WORK REQUEST:
For each line below, check whether "begin" is present. Report how many lines have it, nothing else.

Revision tracking records:
┄┄┄┄┄┄┄┄┄┄┄┄┄┄┄┄┄┄┄┄

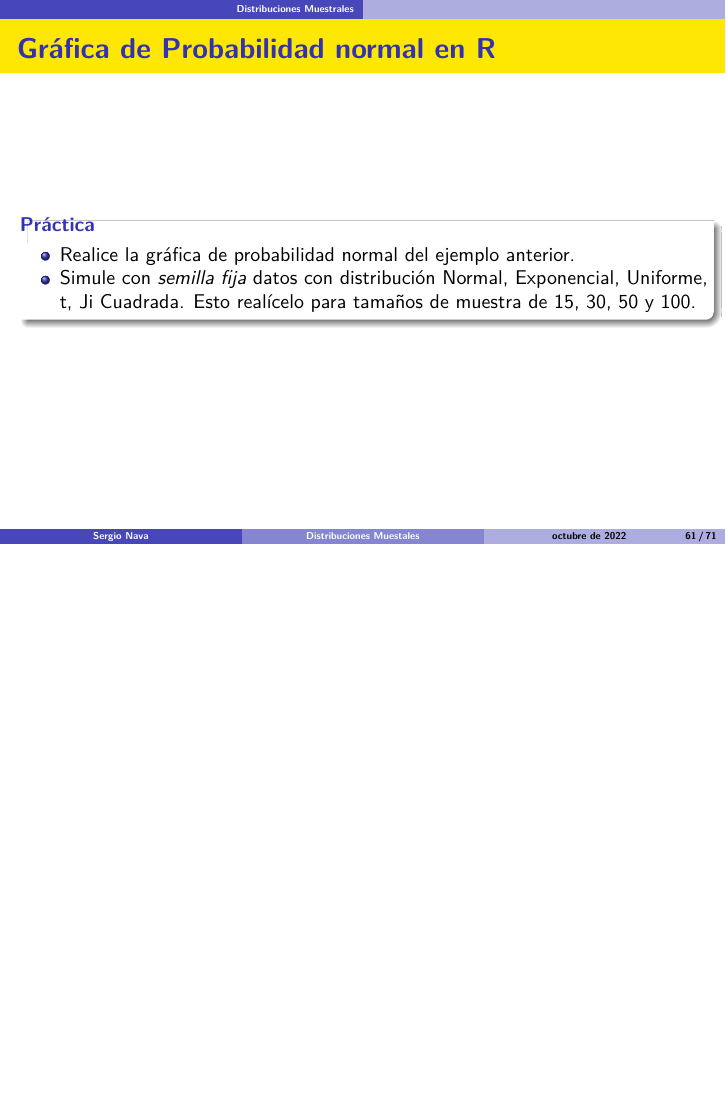
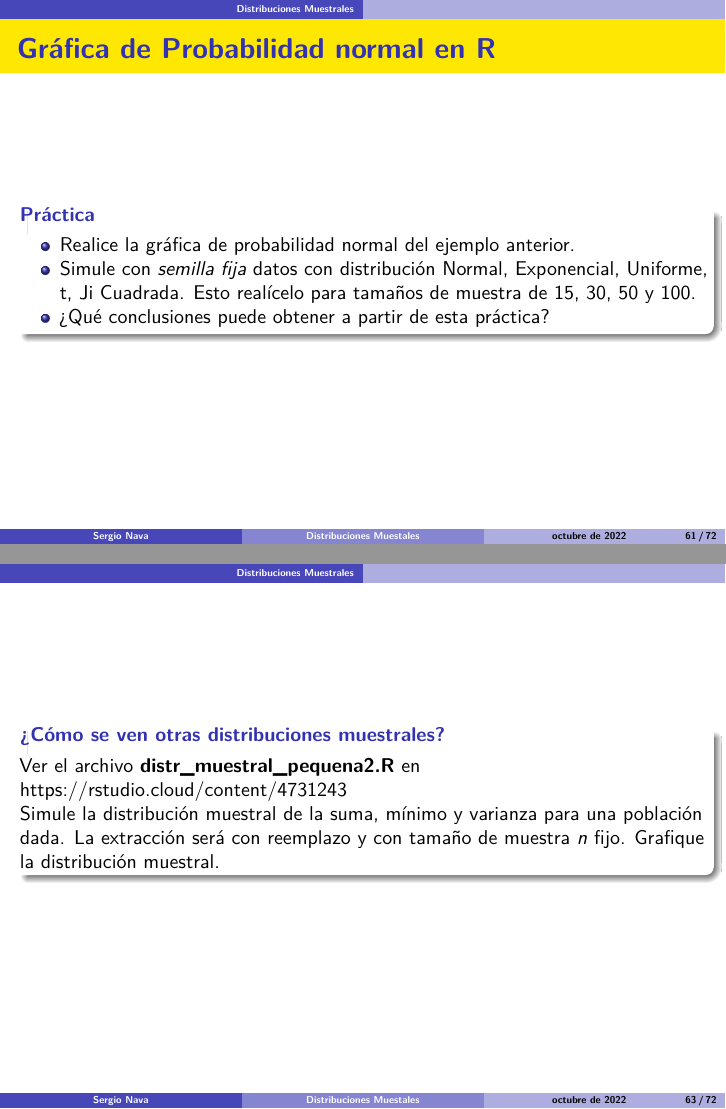
Before and after one commit to NavaSergio/Distr_muestral, LaTeX slides (Distr-muestrales.tex): page 61 of 71 before the commit and pages 61 and 63 of 72 after it, the two joined at a grey line, the shorter picture padded with empty space. Compiled offline with pdfLaTeX.

Commit message:
se añade nuevamente el PDF

```diff
--- a/Distr-muestrales.tex
+++ b/Distr-muestrales.tex
@@ -1467,6 +1467,8 @@ normal?
   Simule con \emph{semilla fija} datos con distribución Normal,
   Exponencial, Uniforme, t, Ji Cuadrada. Esto realícelo para tamaños de
   muestra de 15, 30, 50 y 100.
+\item
+  ¿Qué conclusiones puede obtener a partir de esta práctica?
 \end{itemize}
 \end{block}
 \end{frame}
@@ -1481,6 +1483,19 @@ Ver la siguiente aplicación en Shiny
 \includegraphics[width=0.7\textwidth,height=\textheight]{figuras/QQnorm.png}
 \caption{Pantalla de Shiny app QQnorm}
 \end{figure}
+\end{frame}
+
+\begin{frame}{}
+\protect\hypertarget{section-49}{}
+\begin{block}{¿Cómo se ven otras distribuciones muestrales?}
+\protect\hypertarget{cuxf3mo-se-ven-otras-distribuciones-muestrales}{}
+Ver el archivo \textbf{distr\_muestral\_pequena2.R} en
+\url{https://rstudio.cloud/content/4731243}
+
+Simule la distribución muestral de la suma, mínimo y varianza para una
+población dada. La extracción será con reemplazo y con tamaño de muestra
+\(n\) fijo. Grafique la distribución muestral.
+\end{block}
 \end{frame}
 
 \begin{frame}{Distribución Ji-cuadrada (Chi-Square)}
```
Also changed, not shown: Distr-muestrales.pdf, Distr-muestrales.tex (14 more changed lines), 1 other file.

┄┄┄┄┄┄┄┄┄┄┄┄┄┄┄┄┄┄┄┄

TASK RESPONSE:
3